While improvement was reported on Alberta’s skilled labour shortage, still 35 per cent of owners identified it as a problem.  This is down 3 points from last month and at the lowest level in Alberta since late 2013.

British Columbia led the nation in small business confidence (71.9) while Saskatchewan fell to 50.  Central Canada reported mixed results: Manitoba posted big gains, jumping to 60.2, while Ontario saw a three-point drop to 62.5.  Quebec’s index fell slightly to 57.3.  Nova Scotia (63.3) and New Brunswick (60.7) both saw optimism fall. Nova Scotia dropped to 63.3 while New Brunswick slipped to 60.7.  Prince Edward Island led Atlantic Canada again with a healthy 69.2, while Newfoundland and Labrador rose to 59.

About the Business Barometer: Measured on a scale between 0 and 100, an index level above 50 means owners expecting their business’ performance to be stronger in the next year outnumber those expecting weaker performance.  An index level of between 65 and 75 means the economy is growing at its potential.  The April 2015 findings are based on 1,008 responses, collected from a stratified random sample of CFIB members, to a controlled-access web survey.  Data reflect responses received through April 20. Findings are considered accurate to +\- 3.1 per cent 19 times in 20.

More details about the Business Barometer are available at www.cfib.ca.

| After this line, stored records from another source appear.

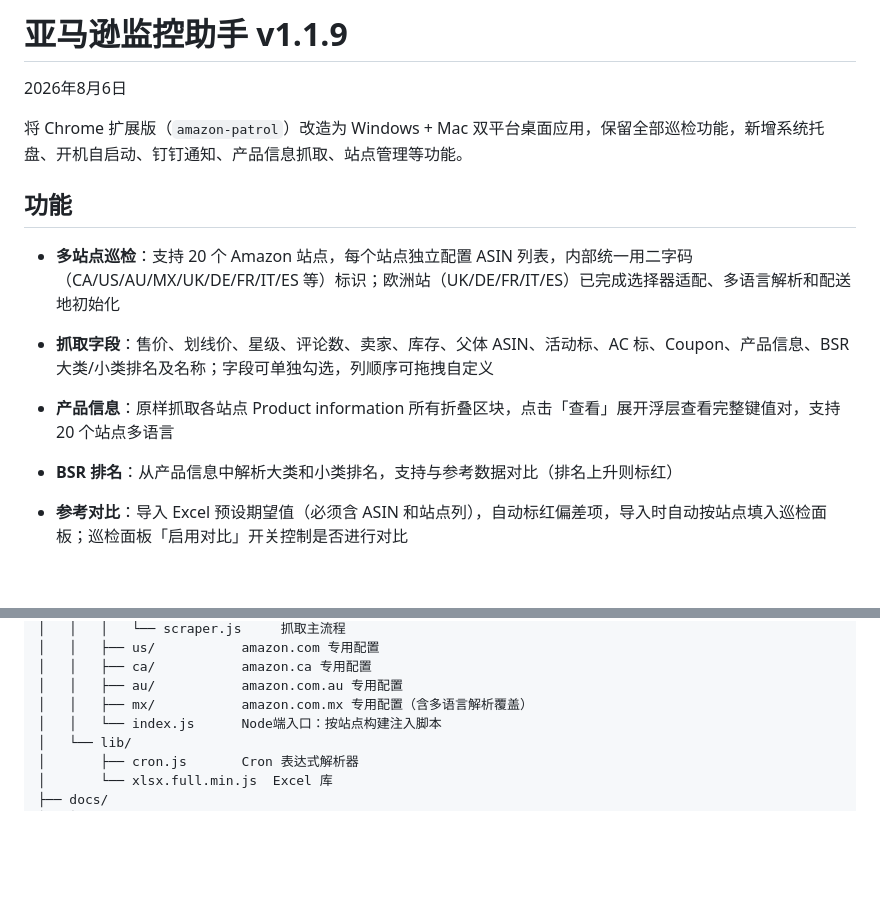
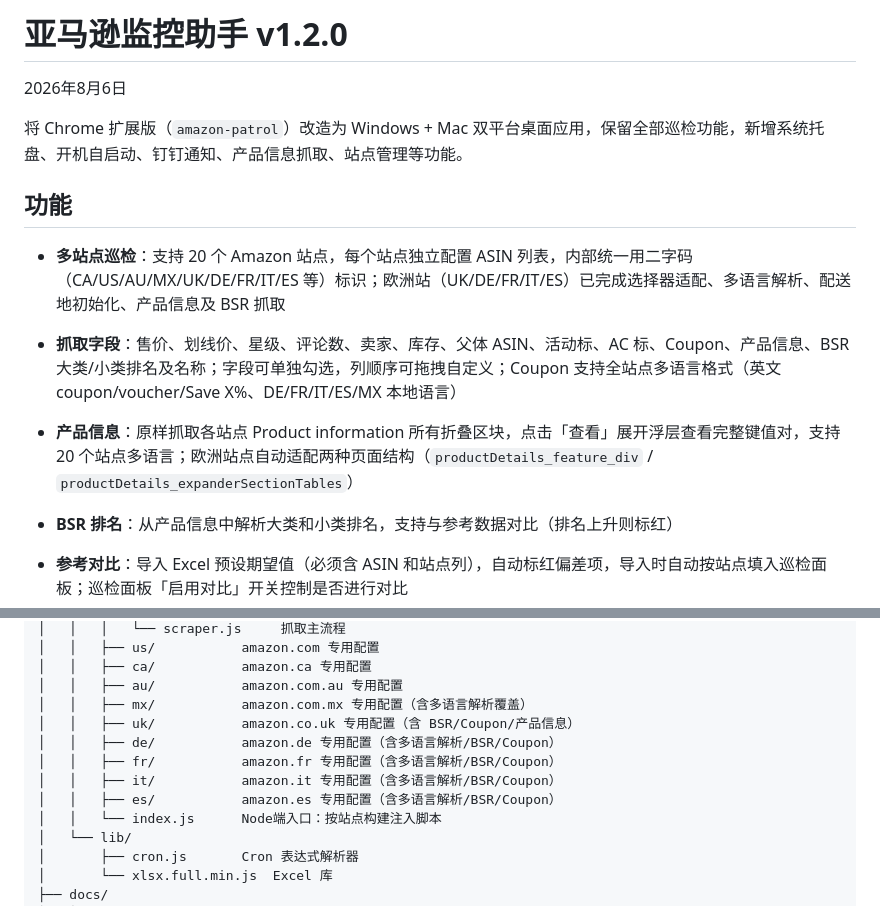
Before and after one commit to hzxuncle/amazon-patrol-electron, a Markdown page: README.md, 2 parts joined by grey strips. Drawn GitHub-style; blank space fills up the shorter version.

Commit message:
docs: update README to v1.2.0, add 2026-08-06 changelog
Co-Authored-By: Claude Sonnet 4.6 (1M context) <noreply@anthropic.com>

```diff
--- a/README.md
+++ b/README.md
@@ -1,13 +1,13 @@
-# 亚马逊监控助手 v1.1.9
+# 亚马逊监控助手 v1.2.0
 2026年8月6日
 
 将 Chrome 扩展版（`amazon-patrol`）改造为 Windows + Mac 双平台桌面应用，保留全部巡检功能，新增系统托盘、开机自启动、钉钉通知、产品信息抓取、站点管理等功能。
 
 ## 功能
 
-- **多站点巡检**：支持 20 个 Amazon 站点，每个站点独立配置 ASIN 列表，内部统一用二字码（CA/US/AU/MX/UK/DE/FR/IT/ES 等）标识；欧洲站（UK/DE/FR/IT/ES）已完成选择器适配、多语言解析和配送地初始化
-- **抓取字段**：售价、划线价、星级、评论数、卖家、库存、父体 ASIN、活动标、AC 标、Coupon、产品信息、BSR 大类/小类排名及名称；字段可单独勾选，列顺序可拖拽自定义
-- **产品信息**：原样抓取各站点 Product information 所有折叠区块，点击「查看」展开浮层查看完整键值对，支持 20 个站点多语言
+- **多站点巡检**：支持 20 个 Amazon 站点，每个站点独立配置 ASIN 列表，内部统一用二字码（CA/US/AU/MX/UK/DE/FR/IT/ES 等）标识；欧洲站（UK/DE/FR/IT/ES）已完成选择器适配、多语言解析、配送地初始化、产品信息及 BSR 抓取
+- **抓取字段**：售价、划线价、星级、评论数、卖家、库存、父体 ASIN、活动标、AC 标、Coupon、产品信息、BSR 大类/小类排名及名称；字段可单独勾选，列顺序可拖拽自定义；Coupon 支持全站点多语言格式（英文 coupon/voucher/Save X%、DE/FR/IT/ES/MX 本地语言）
+- **产品信息**：原样抓取各站点 Product information 所有折叠区块，点击「查看」展开浮层查看完整键值对，支持 20 个站点多语言；欧洲站点自动适配两种页面结构（`productDetails_feature_div` / `productDetails_expanderSectionTables`）
 - **BSR 排名**：从产品信息中解析大类和小类排名，支持与参考数据对比（排名上升则标红）
 - **参考对比**：导入 Excel 预设期望值（必须含 ASIN 和站点列），自动标红偏差项，导入时自动按站点填入巡检面板；巡检面板「启用对比」开关控制是否进行对比
 - **缺货保护**：缺货商品（Out of Stock）价格自动清空，避免误抓页面推荐区价格
@@ -139,6 +139,11 @@ amazon-patrol-electron/
 │   │   ├── ca/           amazon.ca 专用配置
 │   │   ├── au/           amazon.com.au 专用配置
 │   │   ├── mx/           amazon.com.mx 专用配置（含多语言解析覆盖）
+│   │   ├── uk/           amazon.co.uk 专用配置（含 BSR/Coupon/产品信息）
+│   │   ├── de/           amazon.de 专用配置（含多语言解析/BSR/Coupon）
+│   │   ├── fr/           amazon.fr 专用配置（含多语言解析/BSR/Coupon）
+│   │   ├── it/           amazon.it 专用配置（含多语言解析/BSR/Coupon）
+│   │   ├── es/           amazon.es 专用配置（含多语言解析/BSR/Coupon）
 │   │   └── index.js      Node端入口：按站点构建注入脚本
 │   └── lib/
 │       ├── cron.js       Cron 表达式解析器
```
Also changed, not shown: docs/changelog/2026-08-06.md (added, +92 -0 lines).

CFIB is Canada’s largest association of small- and medium-sized businesses with 109,000 members across every sector and region, including 10,000 in Alberta.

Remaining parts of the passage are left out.